There has been some attrition. Mostly, some of the plants just transferred hard and never grew. In three other cases, there were some preventable errors. An industrious gopher got through one of our homemade baskets and got a milkweed (see above photo). Ron (The UC Master Gardener milkweed expert) thought the gophers would not like the bitter taste of the plant and leave them alone. Unfortunately, the gopher not only tasted the roots, but the entire plant disappeared! To Ron’s credit, he wanted us to use gopher baskets “just in case”. This probably prevented more loss. Thanks Ron! In another case, I drowned a plant after leaving the rainwater hose on too long. Finally, as described in my last post, a friendly cow came along and attempted to graze a plant – then spit it back out. Although I replanted, I am not sure it will survive.

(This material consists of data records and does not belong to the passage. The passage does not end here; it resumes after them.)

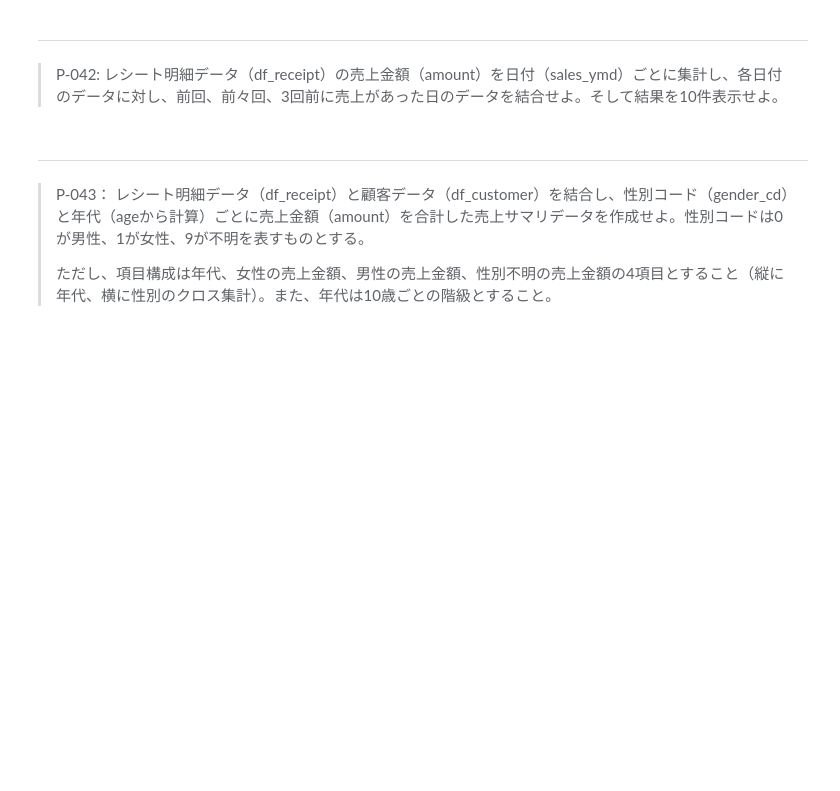
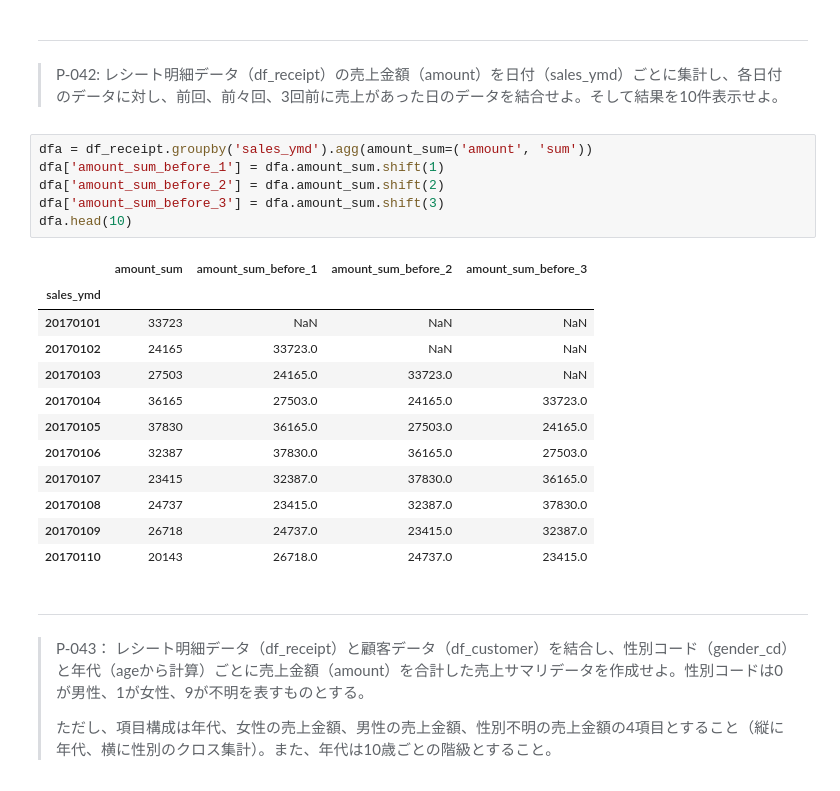
Before and after one commit to libra20/100knocks2, a Jupyter notebook: docker/work/preprocess_knock_Python.ipynb, the cells around one changed output. Cells and saved outputs as stored; diff of their text form; blank space fills up the shorter version.

```diff
--- a/docker/work/preprocess_knock_Python.ipynb
+++ b/docker/work/preprocess_knock_Python.ipynb
@@ -827,6 +827,25 @@ dfa.head()
 # %% [markdown]
 ---
 > P-042: レシート明細データ（df_receipt）の売上金額（amount）を日付（sales_ymd）ごとに集計し、各日付のデータに対し、前回、前々回、3回前に売上があった日のデータを結合せよ。そして結果を10件表示せよ。
+# %%
+dfa = df_receipt.groupby('sales_ymd').agg(amount_sum=('amount', 'sum'))
+dfa['amount_sum_before_1'] = dfa.amount_sum.shift(1)
+dfa['amount_sum_before_2'] = dfa.amount_sum.shift(2)
+dfa['amount_sum_before_3'] = dfa.amount_sum.shift(3)
+dfa.head(10)
+# %% [output]
+|  | amount_sum | amount_sum_before_1 | amount_sum_before_2 | amount_sum_before_3 |
+| sales_ymd |  |  |  |  |
+| 20170101 | 33723 | NaN | NaN | NaN |
+| 20170102 | 24165 | 33723.0 | NaN | NaN |
+| 20170103 | 27503 | 24165.0 | 33723.0 | NaN |
+| 20170104 | 36165 | 27503.0 | 24165.0 | 33723.0 |
+| 20170105 | 37830 | 36165.0 | 27503.0 | 24165.0 |
+| 20170106 | 32387 | 37830.0 | 36165.0 | 27503.0 |
+| 20170107 | 23415 | 32387.0 | 37830.0 | 36165.0 |
+| 20170108 | 24737 | 23415.0 | 32387.0 | 37830.0 |
+| 20170109 | 26718 | 24737.0 | 23415.0 | 32387.0 |
+| 20170110 | 20143 | 26718.0 | 24737.0 | 23415.0 |
 # %% [markdown]
 ---
 > P-043： レシート明細データ（df_receipt）と顧客データ（df_customer）を結合し、性別コード（gender_cd）と年代（ageから計算）ごとに売上金額（amount）を合計した売上サマリデータを作成せよ。性別コードは0が男性、1が女性、9が不明を表すものとする。
```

Some great news: I found some growth on one of the plants that transferred hard and never grew. That was exciting – although it decided to grow just as the season is winding down and the leaves will begin to drop (see the photo below). A main lesson from this is to keep watering. I kept watering all of the plants/basket areas even if they looked dead or had disappeared.
New growth at the base of a milkweed stem.
Below are the planting plot maps I created with dark gray cells for those I’ve lost – or at least think I’ve lost. I give a status on some of the plants.
Overall, I am happy. I knew there would be some attrition, but had hoped it would be minimal. Cannot wait to see if the butterflies choose to have babies in these patches!